The more you expose children to language, explains Linda Phillips, director of the Canadian Centre for Research on Literacy at the University of Alberta in Calgary, the easier reading will come. This means talking, singing, cuddling, playing - any way you can engage your child with words. Philips gives the example of grocery shopping. "Parents do this all the time.. "Oh, we need some oranges, where are the oranges?" And your toddler is looking around, finding the oranges."
The richer the child's vocabulary, the more confident he'll feel about reading. Talk to your child as your walking down the street, eating a meal, shopping....literally everywhere! Use big words to pump up your child's vocabulary and it will pay off later.
Also linked to your child's enthusiasm to read is the fact he sees you reading. When it comes to passing on the habit of reading to your child it's more about exposure than disposition or genetics. Always have loads of books around your home for him to see and use.
Usually a child will pretend to read even before they know what words actually are!
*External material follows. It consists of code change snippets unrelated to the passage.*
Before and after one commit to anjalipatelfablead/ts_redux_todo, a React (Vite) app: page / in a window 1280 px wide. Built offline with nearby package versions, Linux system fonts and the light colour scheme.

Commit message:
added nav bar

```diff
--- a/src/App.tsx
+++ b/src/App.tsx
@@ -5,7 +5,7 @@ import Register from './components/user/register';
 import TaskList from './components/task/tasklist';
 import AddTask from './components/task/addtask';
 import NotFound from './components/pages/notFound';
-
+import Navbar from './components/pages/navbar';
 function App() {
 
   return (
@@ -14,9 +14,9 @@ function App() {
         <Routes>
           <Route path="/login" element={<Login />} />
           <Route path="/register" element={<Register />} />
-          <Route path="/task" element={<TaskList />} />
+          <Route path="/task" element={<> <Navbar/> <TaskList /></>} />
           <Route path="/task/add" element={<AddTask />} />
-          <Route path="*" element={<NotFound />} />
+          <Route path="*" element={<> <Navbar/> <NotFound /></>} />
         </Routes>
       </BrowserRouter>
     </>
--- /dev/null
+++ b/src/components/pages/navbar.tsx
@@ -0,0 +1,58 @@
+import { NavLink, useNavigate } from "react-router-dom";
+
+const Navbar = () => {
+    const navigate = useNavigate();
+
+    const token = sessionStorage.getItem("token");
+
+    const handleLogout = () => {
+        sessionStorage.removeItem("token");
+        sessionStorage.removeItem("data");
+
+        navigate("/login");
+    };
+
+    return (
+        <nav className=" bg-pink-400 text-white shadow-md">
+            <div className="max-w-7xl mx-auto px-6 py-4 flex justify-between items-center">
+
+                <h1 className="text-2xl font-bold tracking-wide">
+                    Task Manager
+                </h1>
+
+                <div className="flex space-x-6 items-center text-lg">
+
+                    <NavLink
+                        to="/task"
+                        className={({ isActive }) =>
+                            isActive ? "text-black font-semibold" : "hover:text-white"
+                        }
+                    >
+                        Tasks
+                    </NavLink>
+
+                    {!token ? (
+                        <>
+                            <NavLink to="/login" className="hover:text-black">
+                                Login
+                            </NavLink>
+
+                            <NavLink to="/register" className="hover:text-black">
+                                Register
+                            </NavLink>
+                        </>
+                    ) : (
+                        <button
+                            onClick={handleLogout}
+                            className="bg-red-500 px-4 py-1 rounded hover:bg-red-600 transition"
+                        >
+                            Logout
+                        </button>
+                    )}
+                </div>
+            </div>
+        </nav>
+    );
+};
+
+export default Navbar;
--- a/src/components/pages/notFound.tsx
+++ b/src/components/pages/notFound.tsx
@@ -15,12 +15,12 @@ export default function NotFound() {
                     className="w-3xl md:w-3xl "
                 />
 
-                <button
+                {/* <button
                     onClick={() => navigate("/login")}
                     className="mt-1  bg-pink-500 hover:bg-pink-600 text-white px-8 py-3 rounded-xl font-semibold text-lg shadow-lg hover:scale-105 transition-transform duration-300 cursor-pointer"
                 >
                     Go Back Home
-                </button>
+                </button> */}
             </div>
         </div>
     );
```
Even babies can feel positive about reading. Although they may not be able to focus on the pictures or understand the words they will relish the soothing tones of the adult that is reading to them. They also love to hold and chew on board books. So go ahead and let them handle and goober all over those books! Simply being around books can turn him into a reader later on in his life.
When your child choses George and Martha for his bedtime story for the 17th time, try not to groan. Hearing stories over and over is critical for memory development. The repetition allows your child to absorb additional information from the story. The day is coming when your child will pretend to read his favourite book, telling you the story in his own words. This means he now understands the process!
Have a daily ritual of reading one (or more) books per day to your child. Make each session an engaging, snuggling and fun time. Trust me, all your reading input will help develop your child into an avid, successful reader farther down the road.
Read on and read always!